▶ [What to do] Read through the entries below and return each line with the word "cols".

Code change snippets
::::::::

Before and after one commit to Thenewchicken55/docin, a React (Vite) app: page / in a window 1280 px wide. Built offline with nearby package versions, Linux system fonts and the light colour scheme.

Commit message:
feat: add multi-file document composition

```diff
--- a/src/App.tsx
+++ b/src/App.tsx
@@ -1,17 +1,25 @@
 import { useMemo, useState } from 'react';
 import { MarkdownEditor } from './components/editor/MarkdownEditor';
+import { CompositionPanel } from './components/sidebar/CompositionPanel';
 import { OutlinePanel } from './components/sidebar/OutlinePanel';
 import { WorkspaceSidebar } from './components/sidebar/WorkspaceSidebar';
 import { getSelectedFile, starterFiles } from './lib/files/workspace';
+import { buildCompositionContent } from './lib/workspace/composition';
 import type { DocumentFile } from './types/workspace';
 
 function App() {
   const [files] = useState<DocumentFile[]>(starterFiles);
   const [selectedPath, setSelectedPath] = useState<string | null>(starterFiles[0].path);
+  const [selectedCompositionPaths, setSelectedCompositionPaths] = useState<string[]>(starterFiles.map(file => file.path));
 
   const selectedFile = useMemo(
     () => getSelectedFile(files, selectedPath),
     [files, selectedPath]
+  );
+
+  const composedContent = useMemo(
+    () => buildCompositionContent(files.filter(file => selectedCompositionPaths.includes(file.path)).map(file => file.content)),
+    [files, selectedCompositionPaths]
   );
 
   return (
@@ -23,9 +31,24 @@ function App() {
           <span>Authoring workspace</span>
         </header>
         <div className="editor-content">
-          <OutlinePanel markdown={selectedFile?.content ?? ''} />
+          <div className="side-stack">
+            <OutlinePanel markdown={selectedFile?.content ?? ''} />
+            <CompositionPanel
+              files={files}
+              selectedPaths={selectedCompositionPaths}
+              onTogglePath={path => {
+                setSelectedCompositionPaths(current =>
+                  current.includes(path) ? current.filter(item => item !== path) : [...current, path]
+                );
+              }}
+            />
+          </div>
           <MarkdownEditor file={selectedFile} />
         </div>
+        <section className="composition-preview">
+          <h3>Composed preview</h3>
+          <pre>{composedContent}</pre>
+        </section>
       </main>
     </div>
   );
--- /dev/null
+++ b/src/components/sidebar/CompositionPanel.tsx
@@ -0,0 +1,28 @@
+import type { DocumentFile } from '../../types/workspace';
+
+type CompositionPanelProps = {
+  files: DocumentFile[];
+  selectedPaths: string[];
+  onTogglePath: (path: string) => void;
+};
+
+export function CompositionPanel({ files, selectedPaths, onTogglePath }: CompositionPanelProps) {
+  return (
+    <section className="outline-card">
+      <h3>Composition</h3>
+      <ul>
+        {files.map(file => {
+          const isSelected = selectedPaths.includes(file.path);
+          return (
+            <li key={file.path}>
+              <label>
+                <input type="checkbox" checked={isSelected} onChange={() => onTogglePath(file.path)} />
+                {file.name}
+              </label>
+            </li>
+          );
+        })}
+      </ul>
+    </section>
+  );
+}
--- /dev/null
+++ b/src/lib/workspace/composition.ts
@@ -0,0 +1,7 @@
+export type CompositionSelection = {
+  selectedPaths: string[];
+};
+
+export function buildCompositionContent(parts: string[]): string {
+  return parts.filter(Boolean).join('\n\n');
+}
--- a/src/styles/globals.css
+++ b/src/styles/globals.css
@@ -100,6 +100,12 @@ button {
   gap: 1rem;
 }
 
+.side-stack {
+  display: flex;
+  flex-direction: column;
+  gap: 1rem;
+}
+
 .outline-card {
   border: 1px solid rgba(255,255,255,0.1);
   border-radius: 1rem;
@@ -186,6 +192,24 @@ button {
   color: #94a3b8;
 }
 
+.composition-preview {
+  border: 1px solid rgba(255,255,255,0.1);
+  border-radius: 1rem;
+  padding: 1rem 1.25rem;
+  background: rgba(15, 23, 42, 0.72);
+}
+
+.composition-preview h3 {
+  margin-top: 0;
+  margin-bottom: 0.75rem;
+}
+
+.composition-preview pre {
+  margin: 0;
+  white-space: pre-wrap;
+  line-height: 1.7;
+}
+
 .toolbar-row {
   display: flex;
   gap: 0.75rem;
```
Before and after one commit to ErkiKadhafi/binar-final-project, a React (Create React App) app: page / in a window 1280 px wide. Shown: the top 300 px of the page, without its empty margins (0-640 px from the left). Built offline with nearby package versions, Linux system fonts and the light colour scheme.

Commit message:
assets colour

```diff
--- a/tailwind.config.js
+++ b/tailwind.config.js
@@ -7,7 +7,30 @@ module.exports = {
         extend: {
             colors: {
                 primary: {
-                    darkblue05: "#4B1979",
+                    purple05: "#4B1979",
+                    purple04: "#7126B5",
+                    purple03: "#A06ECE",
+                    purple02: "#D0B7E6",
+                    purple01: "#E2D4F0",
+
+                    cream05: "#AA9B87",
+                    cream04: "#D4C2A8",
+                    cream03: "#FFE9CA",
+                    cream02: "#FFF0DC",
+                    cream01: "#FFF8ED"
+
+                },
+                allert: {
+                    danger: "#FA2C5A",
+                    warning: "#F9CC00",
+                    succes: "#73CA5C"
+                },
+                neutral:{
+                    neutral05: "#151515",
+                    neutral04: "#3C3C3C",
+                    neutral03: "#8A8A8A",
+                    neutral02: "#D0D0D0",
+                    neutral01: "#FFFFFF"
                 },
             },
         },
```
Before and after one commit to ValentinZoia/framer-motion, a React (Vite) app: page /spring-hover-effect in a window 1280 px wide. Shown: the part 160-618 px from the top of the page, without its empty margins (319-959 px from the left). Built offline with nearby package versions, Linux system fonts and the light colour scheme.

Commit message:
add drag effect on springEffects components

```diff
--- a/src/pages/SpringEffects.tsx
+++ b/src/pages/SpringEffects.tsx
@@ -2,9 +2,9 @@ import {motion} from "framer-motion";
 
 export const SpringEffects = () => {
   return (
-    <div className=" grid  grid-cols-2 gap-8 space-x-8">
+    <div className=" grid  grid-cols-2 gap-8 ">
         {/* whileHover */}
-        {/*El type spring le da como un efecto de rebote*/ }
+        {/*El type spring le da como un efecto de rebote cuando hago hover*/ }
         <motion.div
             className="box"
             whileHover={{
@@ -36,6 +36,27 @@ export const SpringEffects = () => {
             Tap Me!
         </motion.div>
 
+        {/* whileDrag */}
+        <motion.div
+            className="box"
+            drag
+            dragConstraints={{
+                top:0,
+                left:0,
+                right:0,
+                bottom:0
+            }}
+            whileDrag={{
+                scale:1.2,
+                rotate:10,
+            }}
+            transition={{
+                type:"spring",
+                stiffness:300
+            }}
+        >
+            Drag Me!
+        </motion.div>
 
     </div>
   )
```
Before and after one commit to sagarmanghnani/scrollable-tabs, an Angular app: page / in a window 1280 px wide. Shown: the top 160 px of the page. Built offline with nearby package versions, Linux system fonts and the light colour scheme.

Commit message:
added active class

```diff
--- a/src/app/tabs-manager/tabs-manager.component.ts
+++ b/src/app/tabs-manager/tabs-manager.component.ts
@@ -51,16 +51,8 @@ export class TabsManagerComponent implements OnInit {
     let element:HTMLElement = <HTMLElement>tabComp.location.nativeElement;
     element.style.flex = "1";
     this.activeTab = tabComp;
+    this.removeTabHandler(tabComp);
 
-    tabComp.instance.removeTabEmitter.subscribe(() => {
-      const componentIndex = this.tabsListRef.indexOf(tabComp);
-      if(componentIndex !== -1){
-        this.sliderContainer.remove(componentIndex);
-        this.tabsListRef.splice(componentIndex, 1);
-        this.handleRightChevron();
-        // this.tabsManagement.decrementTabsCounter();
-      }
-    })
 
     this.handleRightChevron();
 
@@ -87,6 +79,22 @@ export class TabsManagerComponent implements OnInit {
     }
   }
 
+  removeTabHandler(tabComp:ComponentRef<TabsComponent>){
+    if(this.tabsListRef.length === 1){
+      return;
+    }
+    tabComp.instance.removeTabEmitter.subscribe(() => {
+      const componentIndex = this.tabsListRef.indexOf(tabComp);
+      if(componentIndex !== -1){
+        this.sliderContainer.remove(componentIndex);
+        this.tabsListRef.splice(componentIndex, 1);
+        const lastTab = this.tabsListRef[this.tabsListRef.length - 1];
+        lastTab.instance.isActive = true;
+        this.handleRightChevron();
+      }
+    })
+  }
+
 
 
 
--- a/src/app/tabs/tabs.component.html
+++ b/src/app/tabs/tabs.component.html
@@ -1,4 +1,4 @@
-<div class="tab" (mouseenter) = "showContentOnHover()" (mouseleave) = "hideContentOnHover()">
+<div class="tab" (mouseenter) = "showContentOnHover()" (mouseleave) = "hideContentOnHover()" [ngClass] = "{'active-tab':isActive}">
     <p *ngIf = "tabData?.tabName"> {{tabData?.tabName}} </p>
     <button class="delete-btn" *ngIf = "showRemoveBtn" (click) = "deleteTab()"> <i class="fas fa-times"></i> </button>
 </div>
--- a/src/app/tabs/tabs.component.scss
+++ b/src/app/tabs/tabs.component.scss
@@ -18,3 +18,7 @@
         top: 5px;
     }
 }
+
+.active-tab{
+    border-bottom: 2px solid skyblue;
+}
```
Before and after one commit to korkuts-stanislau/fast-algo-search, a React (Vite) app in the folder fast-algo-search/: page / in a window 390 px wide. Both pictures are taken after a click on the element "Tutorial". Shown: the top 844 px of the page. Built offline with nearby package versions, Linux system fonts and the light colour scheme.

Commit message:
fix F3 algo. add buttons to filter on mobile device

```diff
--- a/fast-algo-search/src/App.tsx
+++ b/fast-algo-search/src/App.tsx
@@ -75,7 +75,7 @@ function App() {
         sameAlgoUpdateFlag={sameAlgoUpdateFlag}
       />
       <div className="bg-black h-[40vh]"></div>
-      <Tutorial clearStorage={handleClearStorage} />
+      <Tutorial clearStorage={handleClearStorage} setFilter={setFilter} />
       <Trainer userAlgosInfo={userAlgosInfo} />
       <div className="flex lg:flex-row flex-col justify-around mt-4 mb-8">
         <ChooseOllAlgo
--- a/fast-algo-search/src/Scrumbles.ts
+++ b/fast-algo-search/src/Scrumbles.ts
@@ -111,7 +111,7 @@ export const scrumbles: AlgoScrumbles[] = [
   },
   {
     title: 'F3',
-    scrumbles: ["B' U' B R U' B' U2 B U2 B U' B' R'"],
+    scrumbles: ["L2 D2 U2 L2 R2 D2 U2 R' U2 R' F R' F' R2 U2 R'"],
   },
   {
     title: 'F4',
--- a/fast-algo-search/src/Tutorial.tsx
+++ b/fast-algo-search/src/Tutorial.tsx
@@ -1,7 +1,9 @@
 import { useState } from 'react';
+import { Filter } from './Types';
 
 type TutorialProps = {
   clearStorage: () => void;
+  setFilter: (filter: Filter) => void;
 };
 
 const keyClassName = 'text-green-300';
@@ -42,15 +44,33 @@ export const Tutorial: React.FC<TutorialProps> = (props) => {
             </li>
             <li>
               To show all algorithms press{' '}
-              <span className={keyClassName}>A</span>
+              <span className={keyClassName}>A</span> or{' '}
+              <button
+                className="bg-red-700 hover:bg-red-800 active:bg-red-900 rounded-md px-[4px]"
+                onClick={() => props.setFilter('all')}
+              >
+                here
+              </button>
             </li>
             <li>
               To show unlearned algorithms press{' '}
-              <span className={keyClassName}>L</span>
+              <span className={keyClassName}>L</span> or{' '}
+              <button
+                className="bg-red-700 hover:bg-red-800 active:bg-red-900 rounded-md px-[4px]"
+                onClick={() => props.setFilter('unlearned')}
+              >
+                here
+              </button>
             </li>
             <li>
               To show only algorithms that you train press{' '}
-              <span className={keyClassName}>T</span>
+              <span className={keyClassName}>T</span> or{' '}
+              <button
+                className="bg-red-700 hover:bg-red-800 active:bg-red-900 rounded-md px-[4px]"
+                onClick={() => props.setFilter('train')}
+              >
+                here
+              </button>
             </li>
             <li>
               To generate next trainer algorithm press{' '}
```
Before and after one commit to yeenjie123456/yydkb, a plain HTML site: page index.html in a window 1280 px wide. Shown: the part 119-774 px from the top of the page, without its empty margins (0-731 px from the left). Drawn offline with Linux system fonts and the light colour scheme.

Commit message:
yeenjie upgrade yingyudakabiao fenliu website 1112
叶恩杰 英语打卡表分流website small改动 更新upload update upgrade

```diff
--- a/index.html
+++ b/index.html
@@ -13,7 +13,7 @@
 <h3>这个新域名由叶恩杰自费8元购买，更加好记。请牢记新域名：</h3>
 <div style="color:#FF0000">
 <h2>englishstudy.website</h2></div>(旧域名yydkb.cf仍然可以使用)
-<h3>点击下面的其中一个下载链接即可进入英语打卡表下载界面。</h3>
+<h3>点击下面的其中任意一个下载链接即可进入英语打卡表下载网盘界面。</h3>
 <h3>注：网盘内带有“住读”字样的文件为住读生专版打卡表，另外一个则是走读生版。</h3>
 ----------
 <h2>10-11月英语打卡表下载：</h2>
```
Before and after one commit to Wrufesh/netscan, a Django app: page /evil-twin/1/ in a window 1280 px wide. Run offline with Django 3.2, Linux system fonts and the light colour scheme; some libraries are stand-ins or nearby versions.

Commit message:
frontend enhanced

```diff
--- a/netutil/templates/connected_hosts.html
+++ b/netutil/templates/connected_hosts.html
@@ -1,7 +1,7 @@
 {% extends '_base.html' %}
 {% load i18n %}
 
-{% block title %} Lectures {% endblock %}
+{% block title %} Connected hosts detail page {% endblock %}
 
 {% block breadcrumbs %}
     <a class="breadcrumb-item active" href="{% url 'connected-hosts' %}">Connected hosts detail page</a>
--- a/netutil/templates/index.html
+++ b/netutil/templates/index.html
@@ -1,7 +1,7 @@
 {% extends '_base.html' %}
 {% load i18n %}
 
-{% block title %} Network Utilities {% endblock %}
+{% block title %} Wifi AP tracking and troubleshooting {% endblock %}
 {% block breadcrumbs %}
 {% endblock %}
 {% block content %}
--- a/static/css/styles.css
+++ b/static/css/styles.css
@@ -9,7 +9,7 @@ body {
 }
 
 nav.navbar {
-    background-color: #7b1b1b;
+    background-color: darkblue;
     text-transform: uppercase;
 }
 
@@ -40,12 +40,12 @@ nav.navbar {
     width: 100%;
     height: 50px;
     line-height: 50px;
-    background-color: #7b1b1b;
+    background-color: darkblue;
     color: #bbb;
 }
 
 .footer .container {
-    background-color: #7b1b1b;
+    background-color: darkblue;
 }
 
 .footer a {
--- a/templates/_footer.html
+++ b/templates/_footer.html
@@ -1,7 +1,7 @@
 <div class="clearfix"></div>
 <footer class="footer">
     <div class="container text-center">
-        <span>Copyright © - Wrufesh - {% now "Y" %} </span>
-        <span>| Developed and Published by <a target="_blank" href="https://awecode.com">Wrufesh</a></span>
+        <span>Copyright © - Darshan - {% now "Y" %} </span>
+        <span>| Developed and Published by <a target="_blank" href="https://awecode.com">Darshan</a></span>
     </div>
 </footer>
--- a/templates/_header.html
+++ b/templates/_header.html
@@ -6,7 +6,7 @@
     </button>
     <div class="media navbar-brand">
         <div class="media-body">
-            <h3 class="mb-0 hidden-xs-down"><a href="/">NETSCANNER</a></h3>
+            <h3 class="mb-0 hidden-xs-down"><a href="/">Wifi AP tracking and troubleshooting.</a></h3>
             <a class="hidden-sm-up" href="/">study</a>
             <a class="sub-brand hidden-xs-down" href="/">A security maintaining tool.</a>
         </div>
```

::::::::

▶ [Task output]
-    <div className=" grid  grid-cols-2 gap-8 space-x-8">
+    <div className=" grid  grid-cols-2 gap-8 ">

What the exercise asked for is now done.